But Jesus taking on a body and living a “spiritual” life through the body, rather than in spite of it, shows this approach to spiritual formation is simply false. No one has done more to show the important role the body plays in growth in Christ than Dallas Willard in his wonderful The Spirit of the Disciplines.
2. Christian Gnosticism leads us to reject many of the physical pleasures God gave us as good gifts (food, drink, sex, etc.), provided they are enjoyed in the appropriate context. A proper understanding of the goodness of all creation, including the physical realm, frees us to fully enjoy being incarnate, seeing even our bodies and their pleasures as blessings from the Lord. Jesus’ humanity reminds us of this.
3. Christian Gnosticism devalues our work, believing nothing we do in the physical realm has any spiritual significance. They divide work into two categories. Some work is “secular”—working as a merchant or a mason or a marketing executive. Because it is “of this world” it has no spiritual significance. It is “mundane” work (from the Latin work “mundi” which means “world.”) Other work is “sacred” or “spiritual,” such as being a missionary. It is holy, a calling, and deeply valued by God.

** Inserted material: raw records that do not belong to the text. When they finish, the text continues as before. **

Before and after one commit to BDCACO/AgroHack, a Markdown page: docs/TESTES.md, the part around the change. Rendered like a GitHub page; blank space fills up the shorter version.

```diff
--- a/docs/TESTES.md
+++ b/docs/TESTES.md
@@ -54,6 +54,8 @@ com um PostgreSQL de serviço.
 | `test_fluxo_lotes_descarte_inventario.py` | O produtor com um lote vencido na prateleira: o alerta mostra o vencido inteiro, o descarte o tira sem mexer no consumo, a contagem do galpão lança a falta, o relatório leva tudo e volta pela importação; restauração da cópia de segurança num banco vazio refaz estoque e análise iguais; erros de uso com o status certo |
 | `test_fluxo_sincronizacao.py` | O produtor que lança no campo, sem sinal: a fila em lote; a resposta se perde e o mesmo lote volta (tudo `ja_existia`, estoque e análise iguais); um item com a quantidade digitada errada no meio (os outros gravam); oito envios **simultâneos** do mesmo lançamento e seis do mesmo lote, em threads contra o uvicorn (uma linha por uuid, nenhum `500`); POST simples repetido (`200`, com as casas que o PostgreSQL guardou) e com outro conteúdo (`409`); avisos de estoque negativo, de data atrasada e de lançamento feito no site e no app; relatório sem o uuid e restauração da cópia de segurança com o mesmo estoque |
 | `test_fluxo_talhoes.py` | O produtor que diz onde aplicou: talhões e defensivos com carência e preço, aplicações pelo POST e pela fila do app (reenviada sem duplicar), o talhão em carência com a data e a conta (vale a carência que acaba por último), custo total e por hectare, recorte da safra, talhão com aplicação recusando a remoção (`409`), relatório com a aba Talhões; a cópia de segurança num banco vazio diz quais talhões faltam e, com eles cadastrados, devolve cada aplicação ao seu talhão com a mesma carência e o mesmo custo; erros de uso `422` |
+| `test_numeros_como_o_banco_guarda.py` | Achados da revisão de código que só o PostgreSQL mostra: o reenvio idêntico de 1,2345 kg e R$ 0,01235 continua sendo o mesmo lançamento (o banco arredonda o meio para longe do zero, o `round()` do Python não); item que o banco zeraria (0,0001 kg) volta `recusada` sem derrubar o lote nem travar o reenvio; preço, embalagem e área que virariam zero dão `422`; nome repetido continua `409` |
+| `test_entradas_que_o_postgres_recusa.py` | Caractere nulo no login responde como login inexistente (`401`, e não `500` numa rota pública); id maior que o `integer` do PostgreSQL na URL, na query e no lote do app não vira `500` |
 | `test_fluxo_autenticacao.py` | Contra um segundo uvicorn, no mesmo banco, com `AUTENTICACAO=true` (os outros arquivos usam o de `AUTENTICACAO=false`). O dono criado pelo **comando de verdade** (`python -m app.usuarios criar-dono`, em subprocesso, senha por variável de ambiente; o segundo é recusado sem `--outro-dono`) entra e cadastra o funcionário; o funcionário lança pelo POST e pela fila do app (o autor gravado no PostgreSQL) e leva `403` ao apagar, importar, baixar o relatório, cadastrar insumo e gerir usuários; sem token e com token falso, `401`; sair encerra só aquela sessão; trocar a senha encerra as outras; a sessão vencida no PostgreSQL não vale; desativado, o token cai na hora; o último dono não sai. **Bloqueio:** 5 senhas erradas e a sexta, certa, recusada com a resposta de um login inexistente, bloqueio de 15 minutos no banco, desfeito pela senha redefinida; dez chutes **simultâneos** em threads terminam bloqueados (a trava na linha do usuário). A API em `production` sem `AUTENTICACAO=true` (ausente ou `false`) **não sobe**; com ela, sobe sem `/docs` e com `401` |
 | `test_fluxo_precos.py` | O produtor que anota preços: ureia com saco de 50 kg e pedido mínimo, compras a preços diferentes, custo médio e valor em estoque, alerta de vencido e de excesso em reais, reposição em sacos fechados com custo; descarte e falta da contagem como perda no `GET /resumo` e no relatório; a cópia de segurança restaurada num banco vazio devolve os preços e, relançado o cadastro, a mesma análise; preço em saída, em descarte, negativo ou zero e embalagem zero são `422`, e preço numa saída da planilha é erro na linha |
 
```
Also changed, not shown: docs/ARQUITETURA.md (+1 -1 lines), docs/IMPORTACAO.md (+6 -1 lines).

Following from this, for most of us, Sunday becomes the only important day for “spiritual” things. What we do the rest of the week, starting with “Monday” (again, from the Latin “mundi”) is not spiritually important. The only way to redeem our work Monday through Friday is to make enough money to give some to those doing “spiritual” work.
This is not very encouraging to the vast majority of Christians who have not had a “call” to “the ministry” yet are passionate, and very good at the work they spend many hours each week doing. We would all like to see our work as valuable to the Lord.
The good news is that Jesus coming as a human shows the fallacy in this Gnostic way of thinking. It indicates God values the physical and “mundane” just as much as the “spiritual.” As a result what we do in our physical bodies is “redeemed”—it can again be seen as “holy,” “sacred” and important to God. God calls the plumber, pilot and performing artist to their vocations just as much as the pastor.
This was a main theme of the Protestant Reformation. Our language of work now reflects this. The word “vocation” comes from the Latin word “vocare” meaning “to call” and the word “profession” is grounded in the idea that through one’s work one is professing their allegiance to His Call and Lordship. We all have vocations and professions, meaning we all have work God has called us to do, and by doing it well, “as unto the Lord” (Col. 3:23) we obey, serve and honor our Lord.
Next week I will share the other four ways the Christmas Story corrects our Gnostic tendencies and their harmful effects. (I realize the final two posts in this series will be after Christmas, but I just couldn’t fit it all in before the 25th!)
Until then, grace and peace.